[RECORDS FOR THIS EXERCISE]

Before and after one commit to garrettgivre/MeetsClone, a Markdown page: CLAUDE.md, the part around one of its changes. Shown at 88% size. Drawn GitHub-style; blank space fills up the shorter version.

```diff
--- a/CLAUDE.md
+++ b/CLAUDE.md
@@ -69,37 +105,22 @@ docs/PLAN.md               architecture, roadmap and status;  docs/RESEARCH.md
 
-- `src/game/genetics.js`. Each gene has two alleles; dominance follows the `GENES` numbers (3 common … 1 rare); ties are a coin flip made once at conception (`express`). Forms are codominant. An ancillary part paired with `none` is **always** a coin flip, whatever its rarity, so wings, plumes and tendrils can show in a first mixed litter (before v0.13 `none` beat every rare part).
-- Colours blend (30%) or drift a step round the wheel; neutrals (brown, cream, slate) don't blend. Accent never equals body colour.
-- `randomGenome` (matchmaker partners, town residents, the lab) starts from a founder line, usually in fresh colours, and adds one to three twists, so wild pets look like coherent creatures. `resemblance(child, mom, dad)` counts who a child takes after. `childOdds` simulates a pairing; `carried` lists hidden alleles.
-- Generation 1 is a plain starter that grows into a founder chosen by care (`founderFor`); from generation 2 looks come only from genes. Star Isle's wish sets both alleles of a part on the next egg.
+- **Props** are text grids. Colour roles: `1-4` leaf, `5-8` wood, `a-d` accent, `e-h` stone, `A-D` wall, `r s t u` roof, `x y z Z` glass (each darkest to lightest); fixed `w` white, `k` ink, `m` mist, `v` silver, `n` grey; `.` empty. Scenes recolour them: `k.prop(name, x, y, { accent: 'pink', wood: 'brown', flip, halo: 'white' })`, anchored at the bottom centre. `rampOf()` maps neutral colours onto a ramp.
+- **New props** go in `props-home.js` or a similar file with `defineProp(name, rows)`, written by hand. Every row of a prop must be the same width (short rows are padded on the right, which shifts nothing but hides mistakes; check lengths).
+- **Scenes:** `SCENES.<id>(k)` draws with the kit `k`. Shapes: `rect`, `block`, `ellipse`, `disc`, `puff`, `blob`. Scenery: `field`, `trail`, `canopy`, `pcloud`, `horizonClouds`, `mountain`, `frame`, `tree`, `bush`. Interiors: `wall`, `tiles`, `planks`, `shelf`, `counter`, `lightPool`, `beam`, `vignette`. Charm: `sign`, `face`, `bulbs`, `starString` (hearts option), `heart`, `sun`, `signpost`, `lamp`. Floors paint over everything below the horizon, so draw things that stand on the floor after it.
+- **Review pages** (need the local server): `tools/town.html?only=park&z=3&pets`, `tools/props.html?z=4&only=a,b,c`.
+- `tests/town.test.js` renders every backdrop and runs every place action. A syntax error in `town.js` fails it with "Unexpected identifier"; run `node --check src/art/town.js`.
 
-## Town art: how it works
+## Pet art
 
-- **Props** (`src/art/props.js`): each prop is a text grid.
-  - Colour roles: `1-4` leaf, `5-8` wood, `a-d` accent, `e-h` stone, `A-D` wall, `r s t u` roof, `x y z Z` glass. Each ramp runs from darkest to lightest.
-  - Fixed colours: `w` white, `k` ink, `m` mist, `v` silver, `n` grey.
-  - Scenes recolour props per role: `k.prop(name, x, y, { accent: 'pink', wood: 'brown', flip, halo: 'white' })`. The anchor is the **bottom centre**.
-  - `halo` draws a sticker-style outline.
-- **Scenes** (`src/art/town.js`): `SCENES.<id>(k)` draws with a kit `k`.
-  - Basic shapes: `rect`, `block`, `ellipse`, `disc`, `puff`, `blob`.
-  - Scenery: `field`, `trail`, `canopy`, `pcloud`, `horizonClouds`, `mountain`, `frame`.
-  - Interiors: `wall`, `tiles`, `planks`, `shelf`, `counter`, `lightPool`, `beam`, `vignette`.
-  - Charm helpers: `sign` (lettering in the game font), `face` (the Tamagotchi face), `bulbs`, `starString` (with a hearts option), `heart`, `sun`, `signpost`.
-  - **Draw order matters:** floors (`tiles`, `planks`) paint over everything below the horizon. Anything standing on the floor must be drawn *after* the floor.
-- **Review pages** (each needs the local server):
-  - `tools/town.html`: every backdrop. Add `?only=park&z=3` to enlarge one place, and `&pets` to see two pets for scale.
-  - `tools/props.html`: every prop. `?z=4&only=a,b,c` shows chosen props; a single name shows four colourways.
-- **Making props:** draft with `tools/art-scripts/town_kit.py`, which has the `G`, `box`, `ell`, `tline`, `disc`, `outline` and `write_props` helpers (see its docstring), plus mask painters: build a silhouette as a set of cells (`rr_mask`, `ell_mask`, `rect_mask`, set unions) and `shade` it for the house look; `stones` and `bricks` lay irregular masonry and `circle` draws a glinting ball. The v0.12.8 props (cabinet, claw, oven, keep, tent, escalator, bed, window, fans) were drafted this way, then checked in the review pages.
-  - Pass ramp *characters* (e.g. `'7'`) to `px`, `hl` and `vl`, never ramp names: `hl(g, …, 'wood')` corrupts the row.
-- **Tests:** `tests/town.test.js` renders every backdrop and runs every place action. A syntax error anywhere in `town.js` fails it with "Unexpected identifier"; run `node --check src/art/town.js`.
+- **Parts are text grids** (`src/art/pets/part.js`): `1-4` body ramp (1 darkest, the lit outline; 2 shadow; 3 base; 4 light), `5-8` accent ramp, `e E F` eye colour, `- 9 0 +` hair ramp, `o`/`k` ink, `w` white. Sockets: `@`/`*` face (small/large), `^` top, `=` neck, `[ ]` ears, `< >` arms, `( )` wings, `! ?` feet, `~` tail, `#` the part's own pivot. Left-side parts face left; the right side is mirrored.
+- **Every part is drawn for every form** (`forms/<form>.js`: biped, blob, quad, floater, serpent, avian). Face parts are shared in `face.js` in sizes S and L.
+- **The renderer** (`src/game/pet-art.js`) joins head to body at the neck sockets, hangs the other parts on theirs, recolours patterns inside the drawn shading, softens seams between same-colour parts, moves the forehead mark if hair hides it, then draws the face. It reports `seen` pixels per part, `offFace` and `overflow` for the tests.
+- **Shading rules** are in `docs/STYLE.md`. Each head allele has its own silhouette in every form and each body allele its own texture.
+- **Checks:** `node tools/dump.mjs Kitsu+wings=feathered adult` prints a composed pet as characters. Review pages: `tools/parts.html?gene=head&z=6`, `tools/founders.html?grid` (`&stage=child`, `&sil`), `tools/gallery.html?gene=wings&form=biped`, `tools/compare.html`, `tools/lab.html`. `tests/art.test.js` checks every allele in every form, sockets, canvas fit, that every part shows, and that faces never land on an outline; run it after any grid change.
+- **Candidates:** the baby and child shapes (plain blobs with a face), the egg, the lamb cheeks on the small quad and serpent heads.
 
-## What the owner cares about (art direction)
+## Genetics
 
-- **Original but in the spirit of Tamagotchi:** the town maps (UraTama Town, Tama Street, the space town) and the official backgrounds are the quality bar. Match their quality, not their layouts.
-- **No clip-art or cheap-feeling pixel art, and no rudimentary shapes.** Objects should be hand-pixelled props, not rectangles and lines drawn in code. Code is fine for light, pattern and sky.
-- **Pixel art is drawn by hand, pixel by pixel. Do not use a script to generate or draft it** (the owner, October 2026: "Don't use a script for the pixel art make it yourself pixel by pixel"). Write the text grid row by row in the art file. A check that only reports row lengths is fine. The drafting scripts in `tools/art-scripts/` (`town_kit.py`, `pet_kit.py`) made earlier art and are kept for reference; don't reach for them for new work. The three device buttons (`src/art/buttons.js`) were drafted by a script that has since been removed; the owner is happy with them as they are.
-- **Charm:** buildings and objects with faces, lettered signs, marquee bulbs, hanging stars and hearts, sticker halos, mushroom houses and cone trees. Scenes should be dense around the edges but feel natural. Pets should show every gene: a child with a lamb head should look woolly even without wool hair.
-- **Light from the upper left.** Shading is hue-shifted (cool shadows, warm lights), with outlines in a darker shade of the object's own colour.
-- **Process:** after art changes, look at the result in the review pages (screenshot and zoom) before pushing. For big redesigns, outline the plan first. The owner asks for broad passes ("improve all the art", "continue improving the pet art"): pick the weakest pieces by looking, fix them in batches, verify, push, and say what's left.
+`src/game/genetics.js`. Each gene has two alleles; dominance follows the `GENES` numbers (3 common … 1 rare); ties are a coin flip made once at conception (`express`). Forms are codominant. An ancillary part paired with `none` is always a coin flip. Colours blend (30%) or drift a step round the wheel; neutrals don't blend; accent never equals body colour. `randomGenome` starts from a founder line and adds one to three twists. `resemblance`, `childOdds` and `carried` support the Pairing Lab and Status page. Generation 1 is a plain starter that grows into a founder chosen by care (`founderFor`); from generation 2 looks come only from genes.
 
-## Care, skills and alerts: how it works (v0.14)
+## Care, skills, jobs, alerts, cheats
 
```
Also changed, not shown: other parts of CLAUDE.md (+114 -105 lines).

[/RECORDS FOR THIS EXERCISE]
[RECORDS FOR THIS EXERCISE]

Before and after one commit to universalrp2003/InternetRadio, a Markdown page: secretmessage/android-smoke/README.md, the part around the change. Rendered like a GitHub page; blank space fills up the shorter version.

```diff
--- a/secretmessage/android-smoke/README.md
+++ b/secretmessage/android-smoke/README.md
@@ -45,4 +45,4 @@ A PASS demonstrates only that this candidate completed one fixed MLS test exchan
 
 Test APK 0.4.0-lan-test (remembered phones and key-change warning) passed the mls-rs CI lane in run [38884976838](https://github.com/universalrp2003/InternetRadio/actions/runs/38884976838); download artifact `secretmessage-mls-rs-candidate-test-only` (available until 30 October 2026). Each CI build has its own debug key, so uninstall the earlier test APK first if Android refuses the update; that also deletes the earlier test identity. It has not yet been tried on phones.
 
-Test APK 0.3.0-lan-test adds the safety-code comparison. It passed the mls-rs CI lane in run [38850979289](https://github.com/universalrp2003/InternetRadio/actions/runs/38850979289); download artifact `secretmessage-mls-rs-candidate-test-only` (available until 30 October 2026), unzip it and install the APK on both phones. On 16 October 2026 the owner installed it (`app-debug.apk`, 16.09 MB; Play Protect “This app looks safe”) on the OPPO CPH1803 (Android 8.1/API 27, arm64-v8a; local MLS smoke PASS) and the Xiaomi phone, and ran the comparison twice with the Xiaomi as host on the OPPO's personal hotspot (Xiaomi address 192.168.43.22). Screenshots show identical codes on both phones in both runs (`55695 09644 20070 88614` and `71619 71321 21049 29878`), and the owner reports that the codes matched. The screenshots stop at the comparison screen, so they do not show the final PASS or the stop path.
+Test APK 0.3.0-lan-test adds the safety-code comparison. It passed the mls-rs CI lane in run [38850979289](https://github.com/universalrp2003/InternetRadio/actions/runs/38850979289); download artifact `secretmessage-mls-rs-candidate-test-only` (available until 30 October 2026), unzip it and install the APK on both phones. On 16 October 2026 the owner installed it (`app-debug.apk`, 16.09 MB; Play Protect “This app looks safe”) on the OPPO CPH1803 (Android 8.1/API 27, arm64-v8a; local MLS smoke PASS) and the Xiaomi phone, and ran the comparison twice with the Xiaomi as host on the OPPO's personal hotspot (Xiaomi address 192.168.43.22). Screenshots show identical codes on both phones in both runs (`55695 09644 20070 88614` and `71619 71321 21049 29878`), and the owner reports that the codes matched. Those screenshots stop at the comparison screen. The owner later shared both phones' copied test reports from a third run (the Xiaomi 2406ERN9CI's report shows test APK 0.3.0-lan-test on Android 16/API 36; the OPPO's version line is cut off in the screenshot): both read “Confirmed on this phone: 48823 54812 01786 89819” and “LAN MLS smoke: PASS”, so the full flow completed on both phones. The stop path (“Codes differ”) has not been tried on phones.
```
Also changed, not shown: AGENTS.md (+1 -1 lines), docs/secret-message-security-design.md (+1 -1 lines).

[/RECORDS FOR THIS EXERCISE]

- **DIRECTIONS**: Give the count of lines in the listing above that include "html", with no other words.

- **EXPECTED ANSWER**: 4